* [WHAT YOU HAVE TO DO]: Pictures aside, copy every record word for word.

* [DATA RECORDS]:
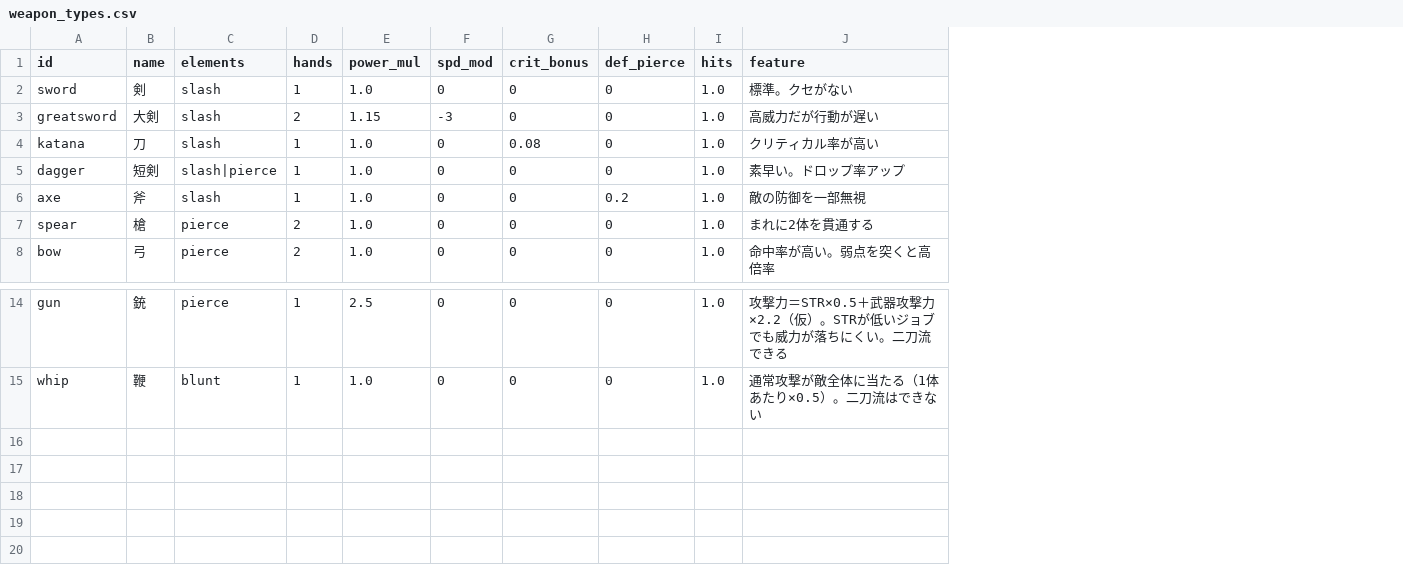
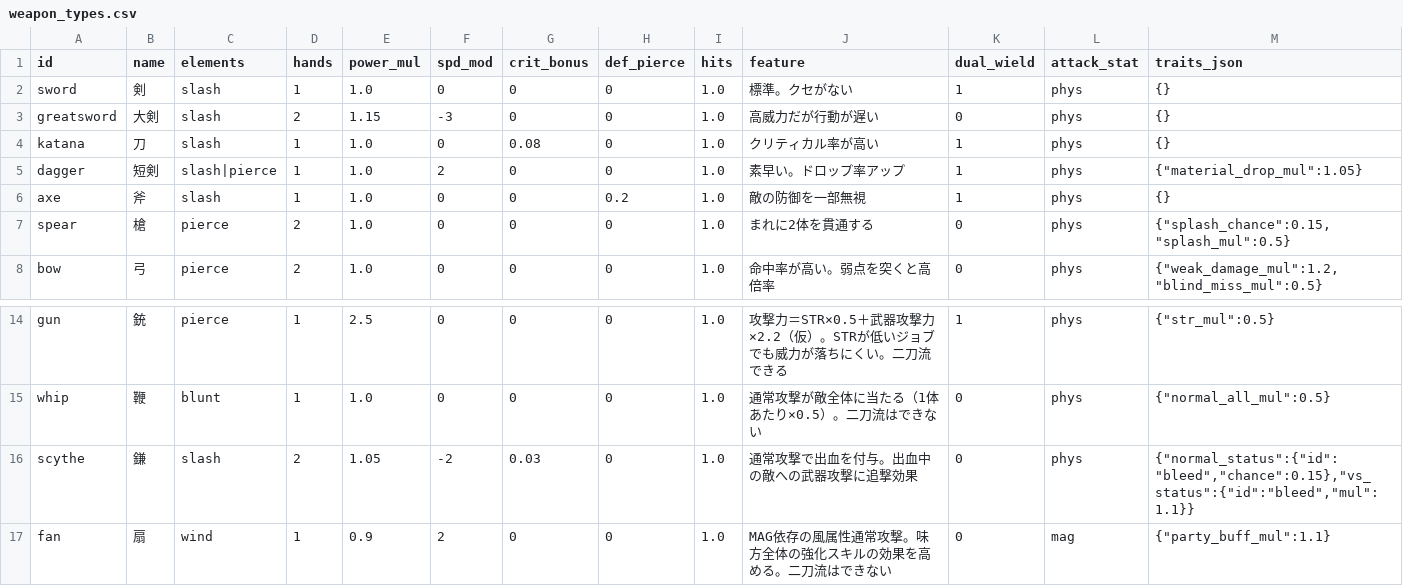
Before and after one commit to MTE317/english-quest, a CSV file: data/weapon_types.csv, drawn as a sheet; only a part is shown, gaps mark what is left out; the diff names each change by its address in the sheet, - before the commit and + after, or states it on an @@ line.

Commit message:
feat: 16武器種・鎌と扇の装備データを追加 (data/weapon_types.csv)

```diff
--- a/data/weapon_types.csv
+++ b/data/weapon_types.csv
+column K (dual_wield), rows 2-8: 1 | 0 | 1 | 1 | 1 | 0 | 0; rows 14-15: 1 | 0
+column L (attack_stat), rows 2-8: all phys; rows 14-15: phys | phys
+column M (traits_json), rows 2-8: {} | {} | {} | {"material_drop_mul":1.05} | {} | {"splash_chance":0.15,"splash_mul":0.5} | {"weak_damage_mul":1.2,"blind_miss_mul":0.5}; rows 14-15: {"str_mul":0.5} | {"normal_all_mul":0.5}
-F5 (spd_mod): 0
+F5 (spd_mod): 2
+row 16: scythe | 鎌 | slash | 2 | 1.05 | -2 | 0.03 | 0 | 1.0 | 通常攻撃で出血を付与。出血中の敵への武器攻撃に追撃効果 | 0 | phys | {"normal_status":{"id":"bleed","chance":0.15},"vs_status":{"id":"bleed","mul":1.1}}
+row 17: fan | 扇 | wind | 1 | 0.9 | 2 | 0 | 0 | 1.0 | MAG依存の風属性通常攻撃。味方全体の強化スキルの効果を高める。二刀流はできない | 0 | mag | {"party_buff_mul":1.1}
```
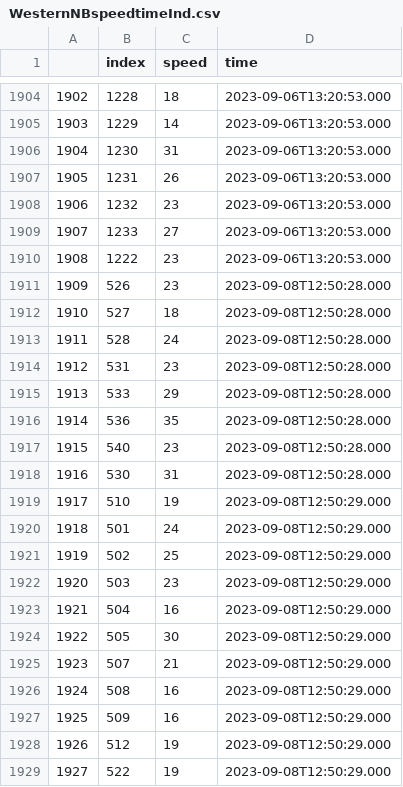
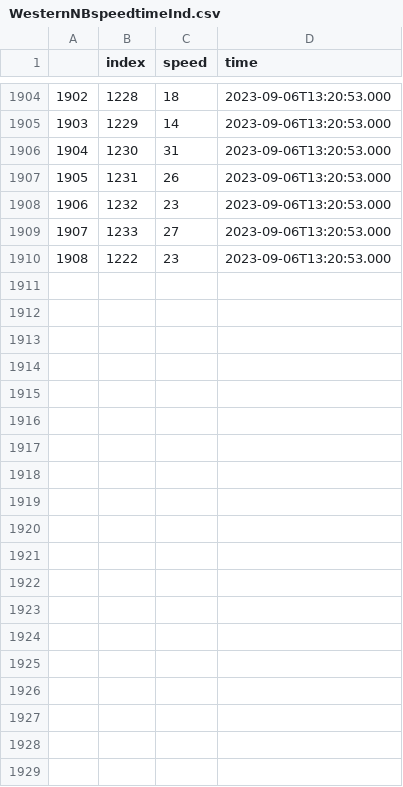
Before and after one commit to pdou/pdou.github.io, a CSV file: WesternNBspeedtimeInd.csv, drawn as a sheet; only a part is shown, gaps mark what is left out; the diff covers the shown part only.

```diff
--- a/WesternNBspeedtimeInd.csv
+++ b/WesternNBspeedtimeInd.csv
@@ -1910,20 +1910 @@
 1908,1222,23,2023-09-06T13:20:53.000
-1909,526,23,2023-09-08T12:50:28.000
-1910,527,18,2023-09-08T12:50:28.000
-1911,528,24,2023-09-08T12:50:28.000
-1912,531,23,2023-09-08T12:50:28.000
-1913,533,29,2023-09-08T12:50:28.000
-1914,536,35,2023-09-08T12:50:28.000
-1915,540,23,2023-09-08T12:50:28.000
-1916,530,31,2023-09-08T12:50:28.000
-1917,510,19,2023-09-08T12:50:29.000
-1918,501,24,2023-09-08T12:50:29.000
-1919,502,25,2023-09-08T12:50:29.000
-1920,503,23,2023-09-08T12:50:29.000
-1921,504,16,2023-09-08T12:50:29.000
-1922,505,30,2023-09-08T12:50:29.000
-1923,507,21,2023-09-08T12:50:29.000
-1924,508,16,2023-09-08T12:50:29.000
-1925,509,16,2023-09-08T12:50:29.000
-1926,512,19,2023-09-08T12:50:29.000
-1927,522,19,2023-09-08T12:50:29.000
```
Also changed, not shown: 11 removed rows elsewhere in this file, 8 other files.
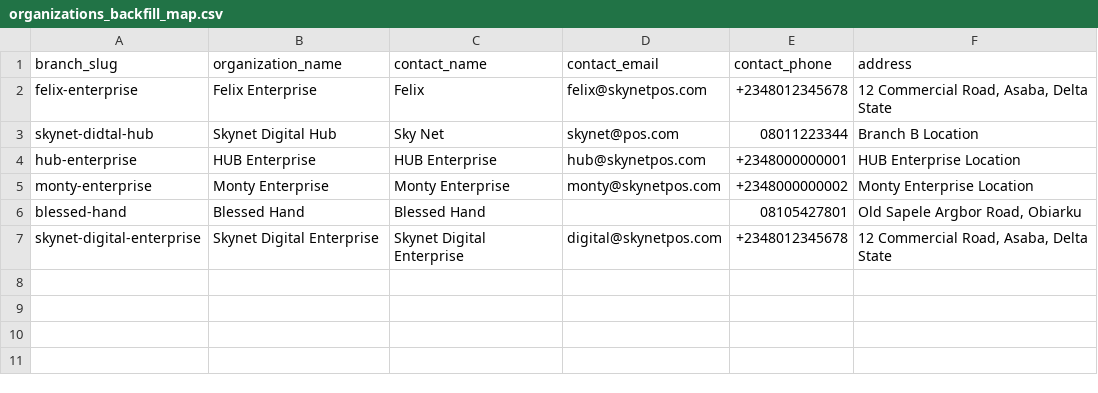
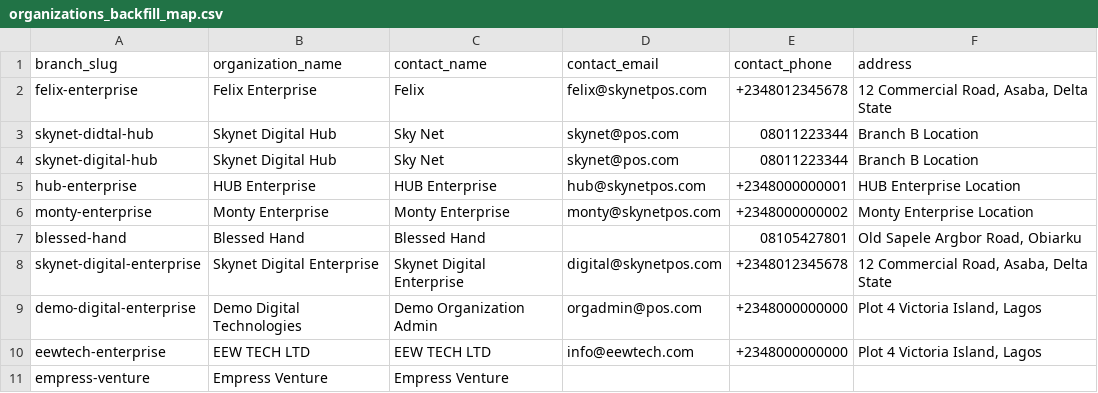
Before and after one commit to olamide3412/skynet-digital-pos, a CSV file: database/data/organizations_backfill_map.csv, drawn as a sheet; the diff names each change by its address in the sheet, - before the commit and + after, or states it on an @@ line.

Commit message:
eew org backfill added

```diff
--- a/database/data/organizations_backfill_map.csv
+++ b/database/data/organizations_backfill_map.csv
+row 4: skynet-digital-hub | Skynet Digital Hub | Sky Net | skynet@pos.com | 08011223344 | Branch B Location
+row 9: demo-digital-enterprise | Demo Digital Technologies | Demo Organization Admin | orgadmin@pos.com | +2348000000000 | Plot 4 Victoria Island, Lagos
+row 10: eewtech-enterprise | EEW TECH LTD | EEW TECH LTD | info@eewtech.com | +2348000000000 | Plot 4 Victoria Island, Lagos
+row 11: empress-venture | Empress Venture | Empress Venture
```
Also changed, not shown: 2 other files.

* [WRITTEN RESPONSE]:
Before and after one commit to MTE317/english-quest, a CSV file: data/weapon_types.csv, drawn as a sheet; only a part is shown, gaps mark what is left out; the diff names each change by its address in the sheet, - before the commit and + after, or states it on an @@ line.

Commit message:
feat: 16武器種・鎌と扇の装備データを追加 (data/weapon_types.csv)

```diff
--- a/data/weapon_types.csv
+++ b/data/weapon_types.csv
+column K (dual_wield), rows 2-8: 1 | 0 | 1 | 1 | 1 | 0 | 0; rows 14-15: 1 | 0
+column L (attack_stat), rows 2-8: all phys; rows 14-15: phys | phys
+column M (traits_json), rows 2-8: {} | {} | {} | {"material_drop_mul":1.05} | {} | {"splash_chance":0.15,"splash_mul":0.5} | {"weak_damage_mul":1.2,"blind_miss_mul":0.5}; rows 14-15: {"str_mul":0.5} | {"normal_all_mul":0.5}
-F5 (spd_mod): 0
+F5 (spd_mod): 2
+row 16: scythe | 鎌 | slash | 2 | 1.05 | -2 | 0.03 | 0 | 1.0 | 通常攻撃で出血を付与。出血中の敵への武器攻撃に追撃効果 | 0 | phys | {"normal_status":{"id":"bleed","chance":0.15},"vs_status":{"id":"bleed","mul":1.1}}
+row 17: fan | 扇 | wind | 1 | 0.9 | 2 | 0 | 0 | 1.0 | MAG依存の風属性通常攻撃。味方全体の強化スキルの効果を高める。二刀流はできない | 0 | mag | {"party_buff_mul":1.1}
```
Before and after one commit to pdou/pdou.github.io, a CSV file: WesternNBspeedtimeInd.csv, drawn as a sheet; only a part is shown, gaps mark what is left out; the diff covers the shown part only.

```diff
--- a/WesternNBspeedtimeInd.csv
+++ b/WesternNBspeedtimeInd.csv
@@ -1910,20 +1910 @@
 1908,1222,23,2023-09-06T13:20:53.000
-1909,526,23,2023-09-08T12:50:28.000
-1910,527,18,2023-09-08T12:50:28.000
-1911,528,24,2023-09-08T12:50:28.000
-1912,531,23,2023-09-08T12:50:28.000
-1913,533,29,2023-09-08T12:50:28.000
-1914,536,35,2023-09-08T12:50:28.000
-1915,540,23,2023-09-08T12:50:28.000
-1916,530,31,2023-09-08T12:50:28.000
-1917,510,19,2023-09-08T12:50:29.000
-1918,501,24,2023-09-08T12:50:29.000
-1919,502,25,2023-09-08T12:50:29.000
-1920,503,23,2023-09-08T12:50:29.000
-1921,504,16,2023-09-08T12:50:29.000
-1922,505,30,2023-09-08T12:50:29.000
-1923,507,21,2023-09-08T12:50:29.000
-1924,508,16,2023-09-08T12:50:29.000
-1925,509,16,2023-09-08T12:50:29.000
-1926,512,19,2023-09-08T12:50:29.000
-1927,522,19,2023-09-08T12:50:29.000
```
Also changed, not shown: 11 removed rows elsewhere in this file, 8 other files.
Before and after one commit to olamide3412/skynet-digital-pos, a CSV file: database/data/organizations_backfill_map.csv, drawn as a sheet; the diff names each change by its address in the sheet, - before the commit and + after, or states it on an @@ line.

Commit message:
eew org backfill added

```diff
--- a/database/data/organizations_backfill_map.csv
+++ b/database/data/organizations_backfill_map.csv
+row 4: skynet-digital-hub | Skynet Digital Hub | Sky Net | skynet@pos.com | 08011223344 | Branch B Location
+row 9: demo-digital-enterprise | Demo Digital Technologies | Demo Organization Admin | orgadmin@pos.com | +2348000000000 | Plot 4 Victoria Island, Lagos
+row 10: eewtech-enterprise | EEW TECH LTD | EEW TECH LTD | info@eewtech.com | +2348000000000 | Plot 4 Victoria Island, Lagos
+row 11: empress-venture | Empress Venture | Empress Venture
```
Also changed, not shown: 2 other files.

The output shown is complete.